After its launch in Asia in April, UBS Wealth Management’s sustainable cross-asset portfolio has gathered $100m (CHF$100m) in assets from Asia-Pacific clients, according to the bank’s executives.
To-date, the AUM is close to CHF 200m, Amy Lo, UBS Wealth’s Hong Kong-based chairman and head of Greater China, said during a roundtable discussion in Hong Kong this week.
There are at least 100 clients invested in the sustainable portfolio, Lo noted. “A big chunk is coming from Hong Kong. We also have quite a number of investors from mainland China.”
Lo added that a minority of the investors belong to family offices. “Some of them said that in due course, they would want 100% of their investments to be in impact or sustainable investing. But they have their own asset guidelines among themselves.”

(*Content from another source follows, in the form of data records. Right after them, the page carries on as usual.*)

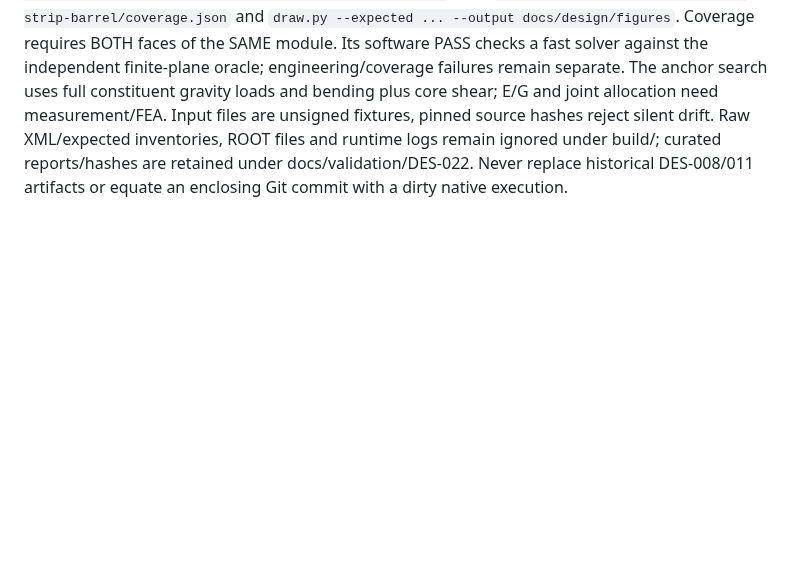
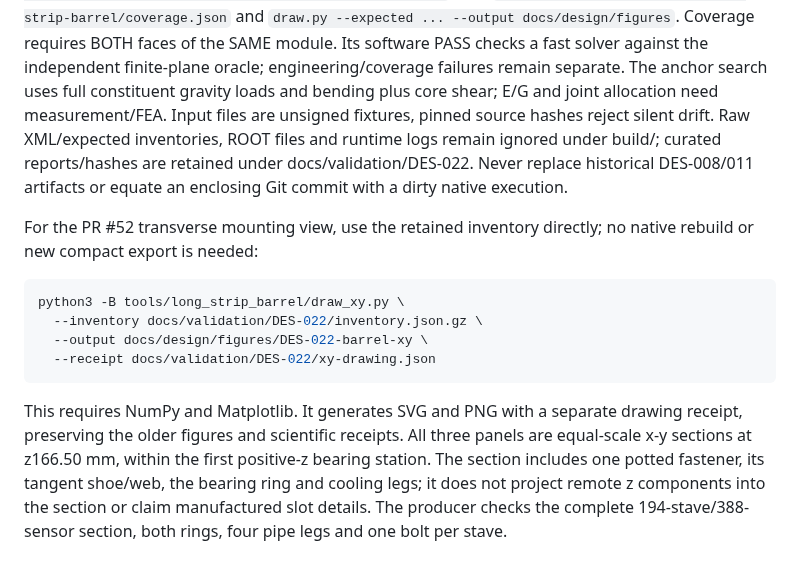
Before and after one commit to asalzburger/nodd, a Markdown page: tools/long_strip_barrel/README.md, the part around the change. Drawn GitHub-style; blank space fills up the shorter version.

Commit message:
Tracker: Add transverse barrel and mounting view for PR52

````diff
--- a/tools/long_strip_barrel/README.md
+++ b/tools/long_strip_barrel/README.md
@@ -45,3 +45,21 @@ fixtures, pinned source hashes reject silent drift. Raw XML/expected inventories
 ROOT files and runtime logs remain ignored under build/; curated reports/hashes
 are retained under docs/validation/DES-022. Never replace historical DES-008/011
 artifacts or equate an enclosing Git commit with a dirty native execution.
+
+For the PR #52 transverse mounting view, use the retained inventory directly;
+no native rebuild or new compact export is needed:
+
+```sh
+python3 -B tools/long_strip_barrel/draw_xy.py \
+  --inventory docs/validation/DES-022/inventory.json.gz \
+  --output docs/design/figures/DES-022-barrel-xy \
+  --receipt docs/validation/DES-022/xy-drawing.json
+```
+
+This requires NumPy and Matplotlib. It generates SVG and PNG with a separate
+drawing receipt, preserving the older figures and scientific receipts. All three
+panels are equal-scale x-y sections at z166.50 mm, within the first positive-z
+bearing station. The section includes one potted fastener, its tangent shoe/web,
+the bearing ring and cooling legs; it does not project remote z components into
+the section or claim manufactured slot details. The producer checks the complete
+194-stave/388-sensor section, both rings, four pipe legs and one bolt per stave.
````
Also changed, not shown: docs/design/DES-022-long-strip-barrel.md (+28 -0 lines), logs/codex/SESSION-2026-10-07-long-strip-barrel-xy-review.md (added, +71 -0 lines), docs/design/figures/DES-022-barrel-xy.png (added), 5 other files.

Bank officials said they are seeing both new money and current clients switching to the new portfolio. Around half of the sustainable portfolio’s assets are new money, while the other half came from investments that were previously allocated to the bank’s traditional portfolios, according to Lo.

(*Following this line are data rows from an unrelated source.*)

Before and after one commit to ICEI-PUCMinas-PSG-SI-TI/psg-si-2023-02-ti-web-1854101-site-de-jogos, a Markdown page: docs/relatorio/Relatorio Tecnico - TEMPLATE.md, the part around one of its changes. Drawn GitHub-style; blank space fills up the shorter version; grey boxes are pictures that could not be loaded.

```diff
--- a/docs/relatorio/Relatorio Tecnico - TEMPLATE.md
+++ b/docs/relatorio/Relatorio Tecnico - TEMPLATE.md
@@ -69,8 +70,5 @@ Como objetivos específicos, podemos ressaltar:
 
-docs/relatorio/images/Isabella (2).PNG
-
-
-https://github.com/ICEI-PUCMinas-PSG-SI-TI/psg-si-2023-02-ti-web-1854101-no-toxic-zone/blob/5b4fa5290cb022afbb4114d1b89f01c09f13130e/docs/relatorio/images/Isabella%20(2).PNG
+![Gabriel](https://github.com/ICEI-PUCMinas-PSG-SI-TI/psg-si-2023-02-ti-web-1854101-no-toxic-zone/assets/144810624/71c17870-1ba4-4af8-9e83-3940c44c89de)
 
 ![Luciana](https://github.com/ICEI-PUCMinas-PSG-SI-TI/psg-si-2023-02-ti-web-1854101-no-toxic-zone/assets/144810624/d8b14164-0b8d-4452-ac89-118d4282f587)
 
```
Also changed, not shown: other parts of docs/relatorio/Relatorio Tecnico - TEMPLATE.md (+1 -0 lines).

Globally, AUM in the bank’s sustainable portfolio has reached CHF 2.45bn since it first launched in Europe in January.
Impact fund interest

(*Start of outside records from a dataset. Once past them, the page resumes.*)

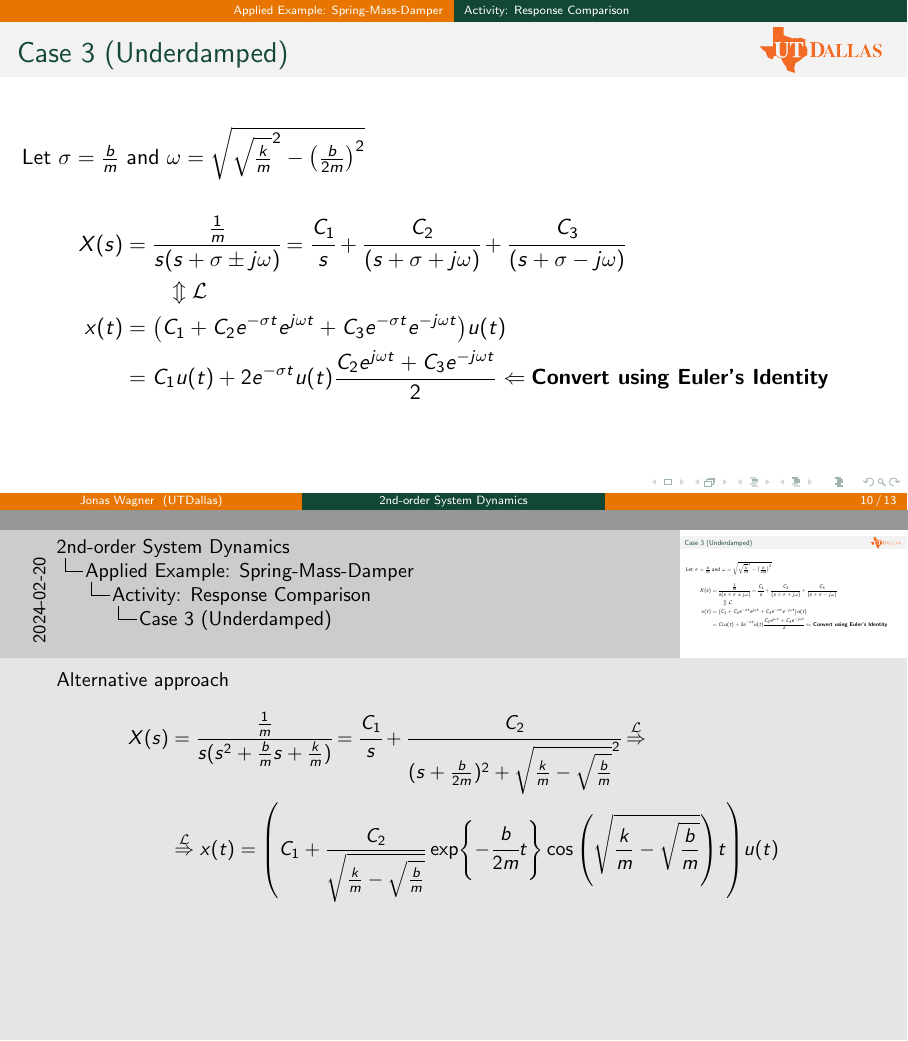
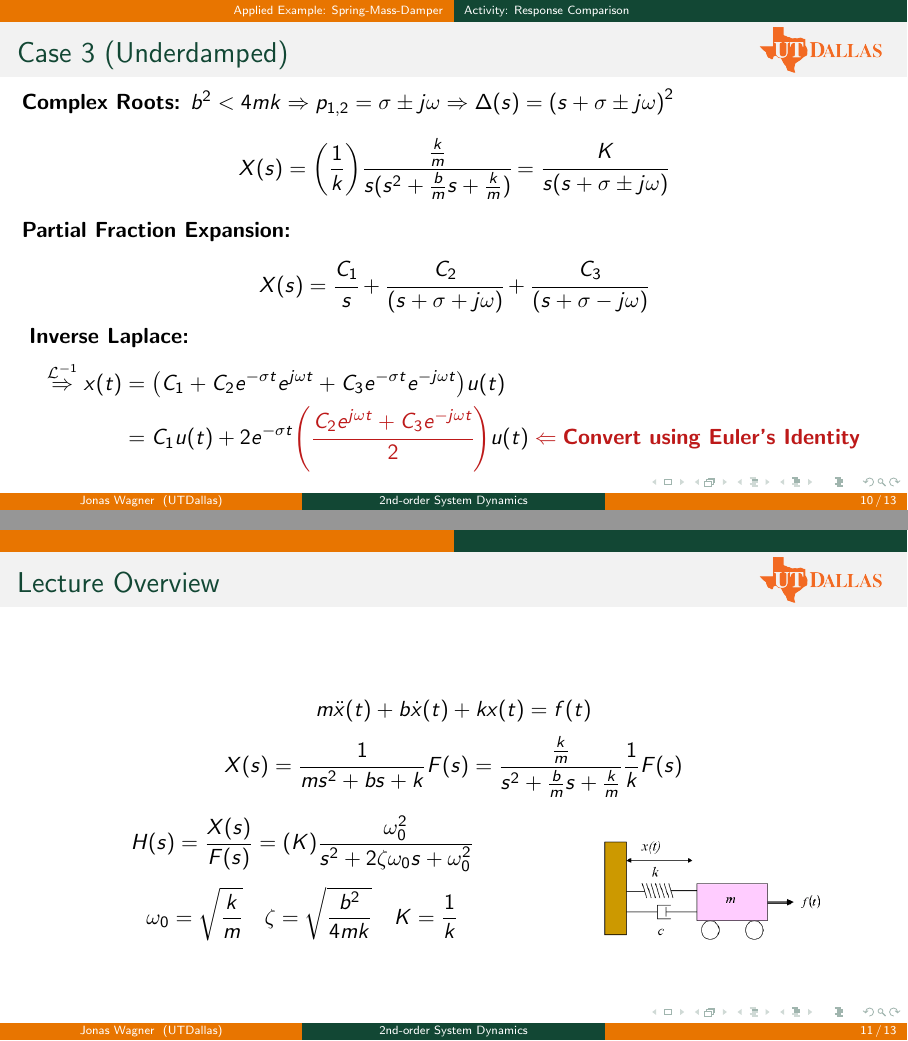
Before and after one commit to jonaswagner2826/TeachingPortfolio, LaTeX slides (LectureExample_2ndOrderSystemDynamcis/LectureExample_2ndOrderSystemDynamics.tex): pages 40 and 41 of 44 before the commit and pages 48 and 49 of 51 after it, joined at a grey line. Compiled offline with pdfLaTeX.

Commit message:
version before record attempt 2

```diff
--- a/LectureExample_2ndOrderSystemDynamcis/LectureExample_2ndOrderSystemDynamics.tex
+++ b/LectureExample_2ndOrderSystemDynamcis/LectureExample_2ndOrderSystemDynamics.tex
@@ -5,7 +5,7 @@
 % \documentclass[aspectratio=169,handout]{beamer}
 \usepackage{pgfpages}
 \mode<presentation>
-\setbeameroption{show notes}
+% \setbeameroption{show notes}
 % \setbeameroption{show notes on second screen=right}
 \setbeamertemplate{note page}[compress]
 % \pgfpagesuselayout{6 on 1}[letterpaper,border shrink=5mm]
@@ -379,3 +309,28 @@
+	$p_1 \neq p_2 \Rightarrow \Delta(s) = (s+p_1) (s+p_2)$
+
+	\pause{}
+	\[
+		X(s) = \qty(\frac{1}{k}) \cfrac{\frac{k}{m}}{s(s^2 + \frac{b}{m} s + \frac{k}{m})}
+		= \cfrac{K}{s(s+p_1)(s+p_2)}
+	\]
+	% \[
+	% 	X(s) = \qty(\frac{1}{k}) \cfrac{\frac{k}{m}}{s^2 + \frac{b}{m} s + \frac{k}{m}}
+	% 	= \qty(\frac{1}{k}) \cfrac{\frac{k}{m}}{s(s+a)(s+b)}
+	% \]
+	\pause{}
+
+	\textbf{Partial Fraction Expansion:} %\textbf{(derive as homework)}
+	\[
+		X(s) = \cfrac{C_1}{s} + \cfrac{C_2}{s+p_1} + \cfrac{C_3}{s+p_2}
+	\]
+	\pause{}
+	\textbf{Inverse Laplace:}
+	\[
+		\overset{\mathcal{L}^{-1}}{\Rightarrow}
+		x(t) = \qty(C_1 + C_2 e^{-p_1t} + C_3 e^{-p_2t}) u(t)
+	\]
+
+	\note<.>{
 		% \[
 		% 	C_{1,2,3} = \eval{\cfrac{\frac{1}{m}}{s(s+a)(s+b)}(s-\lambda_{i})}_{s = \lambda_{i}}
 		% \]
@@ -412,166 +363,125 @@
+	\textbf{Repeated Roots:}
+	\(
+		b^2 = 4mk \Rightarrow p_1 = p_2
+		\Rightarrow \Delta(s) = {(s+p)}^2
+	\)
+
+	\pause{}
+	\[
+		X(s) = \qty(\frac{1}{k}) \cfrac{\frac{k}{m}}{s(s^2 + \frac{b}{m} s + \frac{k}{m})}
+		= \cfrac{K}{s (s+p)^2}
+	\]
+	% \[
+	% 	X(s) = \qty(\frac{1}{k}) \cfrac{\frac{k}{m}}{s^2 + \frac{b}{m} s + \frac{k}{m}}
+	% 	= \qty(\frac{1}{k}) \cfrac{\frac{k}{m}}{s(s+a)(s+b)}
+	% \]
+	\pause{}
+
+	\textbf{Partial Fraction Expansion:} %\textbf{(derive as homework)}
+	\[
+		X(s) = \cfrac{C_1}{s} + \cfrac{C_2}{s+p} + \cfrac{C_3}{(s+p)^2}
+	\]
+	\pause{}
+	\textbf{Inverse Laplace:}
+	\[
+		\overset{\mathcal{L}^{-1}}{\Rightarrow}
+		x(t) = \qty(C_1 + C_2 e^{-pt} + C_3 t e^{-pt}) u(t)
+	\]
+
+
+
+
+	% % Let $a = \frac{b}{2m}$
+	% \textbf{Repeated Roots:}
+	% \(
+	% 	b^2 = 4mk \Rightarrow p_1 = p_2
+	% 	\Rightarrow \Delta(s) = s{(s+p_{1,2})}^2
+	% \)
+	% \begin{gather*}
+	% 	X(s) = \cfrac{K}{s (s+p_{1,2})^2}
+	% 	= \cfrac{C_1}{s} + \cfrac{C_2}{s+p_{1,2}} + \cfrac{C_3}{(s+p_{1,2})^2}\\
+	% 	\overset{\mathcal{L}}{\Rightarrow}
+	% 	x(t) = \qty(C_1 + C_2 e^{-p_{1,2} t} + C_3 t e^{-p_{1,2} t}) u(t)
+	% \end{gather*}
 \end{frame}
 
 \begin{frame}
 	\frametitle{Case 3 (Underdamped)}
-	Let $\sigma = \frac{b}{m}$ and $\omega = \sqrt{\sqrt{\frac{k}{m}}^2 - \qty(\frac{b}{2m})^2}$
 
+
+
+	\textbf{Complex Roots:}
+	\(
+		b^2 < 4mk \Rightarrow p_{1,2} = \sigma \pm j \omega
+		\Rightarrow \Delta(s) = {(s+\sigma\pm j\omega)}^2 \only<+|alert@+>{= ((s+\sigma)^2 + \omega^2)}
+	\)
+
+	\pause{}
+	\[
+		X(s) = \qty(\frac{1}{k}) \cfrac{\frac{k}{m}}{s(s^2 + \frac{b}{m} s + \frac{k}{m})}
+		= \cfrac{K}{s (s+\sigma \pm j\omega)}
+	\]
+	% \[
+	% 	X(s) = \qty(\frac{1}{k}) \cfrac{\frac{k}{m}}{s^2 + \frac{b}{m} s + \frac{k}{m}}
+	% 	= \qty(\frac{1}{k}) \cfrac{\frac{k}{m}}{s(s+a)(s+b)}
+	% \]
+	\pause{}
+
+	\textbf{Partial Fraction Expansion:} %\textbf{(derive as homework)}
+	\[
+		X(s) = \cfrac{C_1}{s} + \cfrac{C_2}{(s+\sigma+j\omega)} + \cfrac{C_3}{(s+\sigma - j\omega)}
+	\]
+	\pause{}
+	\textbf{Inverse Laplace:}
 	\begin{align*}
-		X(s) &= \cfrac{\frac{1}{m}}{s (s+\sigma \pm j\omega)}
-		= \cfrac{C_1}{s} + \cfrac{C_2}{(s+\sigma+j\omega)} + \cfrac{C_3}{(s+\sigma - j\omega)}\\
-		& \qquad \Updownarrow \mathcal{L}\\
-		% \overset{\mathcal{L}}{\Rightarrow}\\
-		% \overset{\mathcal{L}}{\Rightarrow}
+		\overset{\mathcal{L}^{-1}}{\Rightarrow}
 		x(t) &= \qty(C_1 + C_2 e^{-\sigma t}e^{j\omega t} + C_3 e^{-\sigma t} e^{-j\omega t}) u(t)\\
-		&= C_1 u(t) + 2 e^{-\sigma t} u(t) \frac{C_2 e^{j\omega t} + C_3 e^{-j\omega t}}{2}
-		\Leftarrow \textbf{Convert using Euler's Identity}
+		\only<+->{&=C_1 u(t) + 2 e^{-\sigma t} \alert<+>{\qty(\cfrac{C_2 e^{j\omega t} + C_3 e^{-j\omega t}}{2})}  u(t)
+		\visible<.>{\alert{\Leftarrow \textbf{Convert using Euler's Identity}}}}
 	\end{align*}
 
 
-\note{
+
+	% % Let $\sigma = \frac{b}{m}$ and $\omega = \sqrt{\sqrt{\frac{k}{m}}^2 - \qty(\frac{b}{2m})^2}$
+
+	% \[
+	% 	X(s) = \cfrac{K}{s (s+\sigma \pm j\omega)}
+	% \]
+
+	% \begin{align*}
+	% 	X(s) &= \cfrac{\frac{1}{m}}{s (s+\sigma \pm j\omega)}
+	% 	= \cfrac{C_1}{s} + \cfrac{C_2}{(s+\sigma+j\omega)} + \cfrac{C_3}{(s+\sigma - j\omega)}\\
+	% 	& \qquad \Updownarrow \mathcal{L}\\
+	% 	% \overset{\mathcal{L}}{\Rightarrow}\\
+	% 	% \overset{\mathcal{L}}{\Rightarrow}
+	% 	x(t) &= \qty(C_1 + C_2 e^{-\sigma t}e^{j\omega t} + C_3 e^{-\sigma t} e^{-j\omega t}) u(t)\\
+	% 	&= C_1 u(t) + 2 e^{-\sigma t} u(t) \alert<+>{\frac{C_2 e^{j\omega t} + C_3 e^{-j\omega t}}{2}}
+	% 	\only<.->{\alert{\Leftarrow \textbf{Convert using Euler's Identity}}}
+	% \end{align*}
+
+
+\note<.>{
 	Alternative approach
+	\begin{align*}
+		X(s) &= \frac{K}{s(s+\sigma\pm j\omega)}
+		= \frac{K}{s((s+\sigma)^2 + \omega^2)}\\
+		&= \frac{C_1}{s} + \frac{C_2}{(s+\sigma)^2 + \omega^2}
+		\overset{\mathcal{L}^{-1}}{\Rightarrow}\\
+		&\overset{\mathcal{L}^{-1}}{\Rightarrow}
+		x(t) = \qty(C_1 + \frac{C_2}{\sigma}e^{-\sigma t} \cos(\omega t))
+	\end{align*}
+
+	Specific case:
 	\begin{align*}
 		X(s) &= \cfrac{\frac{1}{m}}{s (s^2 + \frac{b}{m}s + \frac{k}{m})}
 		= \cfrac{C_1}{s} + \cfrac{C_2}{(s+\frac{b}{2m})^2 + \sqrt{\frac{k}{m}-\sqrt{\frac{b}{m}}}^2}
-		\overset{\mathcal{L}}{\Rightarrow}\\
-		&\overset{\mathcal{L}}{\Rightarrow}
-		x(t) = \qty(C_1 + \frac{C_2}{\sqrt{\frac{k}{m}-\sqrt{\frac{b}{m}}}} \exp{-\cfrac{b}{2m}t} \cos{\qty(\sqrt{\frac{k}{m}-\sqrt{\frac{b}{m}}})t}) u(t)
+		\overset{\mathcal{L}^{-1}}{\Rightarrow}\\
+		&\overset{\mathcal{L}^{-1}}{\Rightarrow}
+		x(t) = \qty(C_1 + \frac{C_2}{\sqrt{\frac{k}{m}-\sqrt{\frac{b}{m}}}} \exp{-\cfrac{b}{2m}t} \cos{\qty(\qty(\sqrt{\frac{k}{m}-\sqrt{\frac{b}{m}}})t)}) u(t)
 	\end{align*}
 }
 
 \end{frame}
-% \note{
-% 	Characteristic Polynomial :\[
-% 		\Delta(s)
-% 		= m s^2 + b s + k
-% 		\Rightarrow s^2 + \frac{b}{m} s + \frac{k}{m}
-% 		% = s^2 + 2 \zeta \omega_0 s + \omega_0^2
-% 	\]
-% }
-
-
-
-
-	% 2\textsuperscript{nd}-Order Dynamical System:
-	% \[
-	% 	\ddot{x}(t) + 2 \zeta \omega_0 \dot{x}(t) + \omega_0^2 x(t) = u(t)
-	% \]
-
-
-% \note{
-
-% \begin{align*}
-% 	m \ddot{x}(t) + b \dot{x}(t) + k x(t) &= f(t)\\
-% 	&\Downarrow \mathcal{L}\\
-% 	m s^2 X(s) + b s X(s) + k X(s) &= F(s)\\
-% 	(m s^2 + bs + k) X(s) &= F(s)\\
-% 	X(s) &= \frac{1}{ms^2 + b s + k} F(s)
-% 	% s^2 X(s) + \frac{b}{m} s X(s) + \frac{k}{m} X(s) &= \frac{1}{m} F(s)\\
-% 	% \qty(s^2 + \frac{b}{m} s + \frac{k}{m}) X(s) &= \frac{1}{m} F(s)\\
-% 	% X(s) &= \cfrac{\frac{1}{m}}{s^2 + \frac{b}{m} s + \frac{k}{m}} F(s)\\
-% 	% TODO: factor it here...
-% \end{align*}
-% Charectoristic Polynomial :\[
-% 	\Delta(s)
-% 	= m s^2 + b s + k
-% 	\Rightarrow s^2 + \frac{b}{m} s + \frac{k}{m}
-% 	= s^2 + 2 \zeta \omega_0 s + \omega_0^2
-% \]
-
-% } \note{
-
-% In order to do the partial fraction decomposition, it must be in factored form...
-% thus the quadratic equation:
-% \[
-% 	\Delta(s) = m s^2 + b s + k = 0
-% 	\Rightarrow s
-% 	= \cfrac{-b \pm \sqrt{b^2 - 4mk}}{2m}
-% 	= \frac{b}{2m} \pm \sqrt{\frac{b^2 -4mk}{4m^2}}
-% 	= \frac{b}{2m} \pm \sqrt{\qty(\frac{b}{2m})^2 - \frac{k}{m}}
-% \]
-
-% 3 Potential cases: (may have learned in differential equations)
-% \begin{enumerate}
-% 	\item \textbf{Damped}: $(\frac{b}{2m})^2 > \frac{k}{m} \Rightarrow (s+a)(s+b)$
-% 	\item \textbf{Critically Damped}:$(\frac{b}{2m})^2 = \frac{k}{m} \Rightarrow (s + a)^2$
-% 	\item \textbf{Underdamped}: $(\frac{b}{2m})^2 < \frac{k}{m} \Rightarrow (s + \sigma \pm j \omega_d)$
-% \end{enumerate}
-
-% We will continue under the assumption that the system is underdamped and then return for a more general case.
-
-% }
-% \note{
-
-% Step Response:
-% $f(t) = u(t) \overset{\mathcal{L}}{\Rightarrow} F(s) = \frac{1}{s}$
-% \begin{align*}
-% 	X(s)
-% 	&= \cfrac{\frac{1}{m}}{s^2 + \frac{b}{m} s + \frac{k}{m}} \qty(\frac{1}{s})
-% 	= \cfrac{\frac{1}{m}}{s(s^2 + \frac{b}{m} s + \frac{k}{m})}
-% 	\\
-% 	\intertext{
-% 		Factored Form (quadratic formula):
-% 	$a s^2 + b s + c = 0 \Rightarrow s = \cfrac{-b \pm \sqrt{b^2 - 4ac}}{2a}$
-% 	}
-% 	TODO: factor it... 3 cases...
-% 	% X(s) &= \cfrac{\frac{1}{m}}{s (s + \cfrac{\frac{b}{m} \pm \sqrt{(\frac{b}{m})^2 - 4 \frac{k}{m}}}{2})}\\
-% 	\intertext{Partial Fraction Expansion}
-% 	X(s) &=
-% \end{align*}
-
-% } \note{
-
-% Side Note: (skip unless time allows/go back to this)
-% Looking at the original differential equation we can see how the standard form $s^2 + 2\zeta \omega_0 s + (\omega_0)^2$ would fit in as \[
-% 	\zeta \omega_0 \pm \sqrt{(\zeta \omega_0)^2 - \omega_0^2}
-% 	= \zeta \omega_0 \pm \sqrt{\omega_0^2 (\zeta^2 - 1)}
-% 	= \zeta \omega_0 \pm \omega_0 \sqrt{\zeta^2 - 1}
-% \]
-
-% }
-
-
-
-
-
-
-
-
-
-
-% \begin{frame}
-% 	\frametitle{TLDR: Second-Order System Dynamics}
-% 	\begin{columns}
-% 		\begin{column}{0.5\textwidth}
-% 			\textbf{Transfer Function}
-% 			\[
-% 				H(s)
-% 				= \cfrac{Y(s)}{U(s)}
-% 				= \cfrac{
-% 					\omega_0^2
-% 				}{
-% 					s^2 + 2 \zeta \omega_0 s + \omega_0^2
-% 				}
-% 			\]
-% 			\textbf{System Poles}
-% 			\[
-% 				s = - \zeta \omega_0 \pm \omega_0 \sqrt{1 - \zeta^2}
-% 			\]
-% 			\textbf{Spring Mass Damper System Parameters}
-% 			\[
-% 				\omega_0 = \sqrt{\cfrac{k}{m}}
-% 				\hspace{0.5 in}
-% 				\zeta = \sqrt{\cfrac{c^2}{4 m k}}
-% 			\]
-% 		\end{column}
-% 		\begin{column}{0.375\textwidth}
-% 			\begin{figure}[]
-% 				\includegraphics[width=\textwidth]{Images/2ndOrderTransient.png}
-% 				2nd Order System Response \cite{engineerOnADisk_2ndOrderDynamics}
-% 			\end{figure}
-% 		\end{column}
-% 	\end{columns}
-% \end{frame}
-
 
 \section*{}
 
@@ -582,13 +492,13 @@
 	\]
 	\[
 		X(s) = \frac{1}{m s^2 + b s + k} F(s)
-		= \frac{\frac{1}{m}}{s^2 + \frac{b}{m} s + \frac{k}{m}} F(s)
+		= \frac{\frac{k}{m}}{s^2 + \frac{b}{m} s + \frac{k}{m}} \frac{1}{k} F(s)
 	\]
 	\begin{columns}
 		\begin{column}{0.5\textwidth}
 			\[
-				H(s) = \frac{X(s)}{U(s)}
-				= \frac{
+				H(s) = \frac{X(s)}{F(s)}%{U(s)}
+				= \qty(K)\frac{
 					\omega_0^2
 				}{
 					s^2 + 2 \zeta \omega_0 s + \omega_0^2
@@ -599,7 +509,7 @@
 		\quad
 		\zeta = \sqrt{\frac{b^2}{4 m k}}
 		\quad
-		U(s) = \frac{1}{k} F(s)
+		K = \frac{1}{k}
 	\]
 			% \[
 			% 	\omega_0 = \sqrt{\frac{k}{m}}
```
Also changed, not shown: LectureExample_2ndOrderSystemDynamcis/LectureExample_2ndOrderSystemDynamics.pdf, LectureExample_2ndOrderSystemDynamcis/LectureExample_2ndOrderSystemDynamics_handout_notes.pdf, LectureExample_2ndOrderSystemDynamcis/LectureExample_2ndOrderSystemDynamics_withNotes.pdf (added), LectureExample_2ndOrderSystemDynamcis/LectureExample_2ndOrderSystemDynamics.tex (96 more changed lines).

The sustainable portfolio was launched in the region after the bank said it noted interest from Asia-based clients in sustainable investments.
For example, about half of the $325m raised for the Rise Fund, a private equity impact investment fund managed by TPG that was launched last year, came from UBS’ Asia-Pacific clients.
In 2016, the Oncology Impact Fund, which invests in companies that are active in cancer research, was created exclusively for UBS by US-based healthcare fund manager MPM Capital. At the time, $471m was raised from the bank’s clients, half of which came from Asia.
Mario Knoepfel, Hong Kong-based head of sustainable and impact investing advisory for Asia-Pacific, said portfolio diversification is a driver for Asia-Pacific investors. UBS Wealth’s clients in the region are allocated more to Asian markets, which have not performed well this year.
Year-to-date, the MSCI All Country Asia Index is down -5.85%, while the MSCI All Country World Index is up 0.77%, according to FE data.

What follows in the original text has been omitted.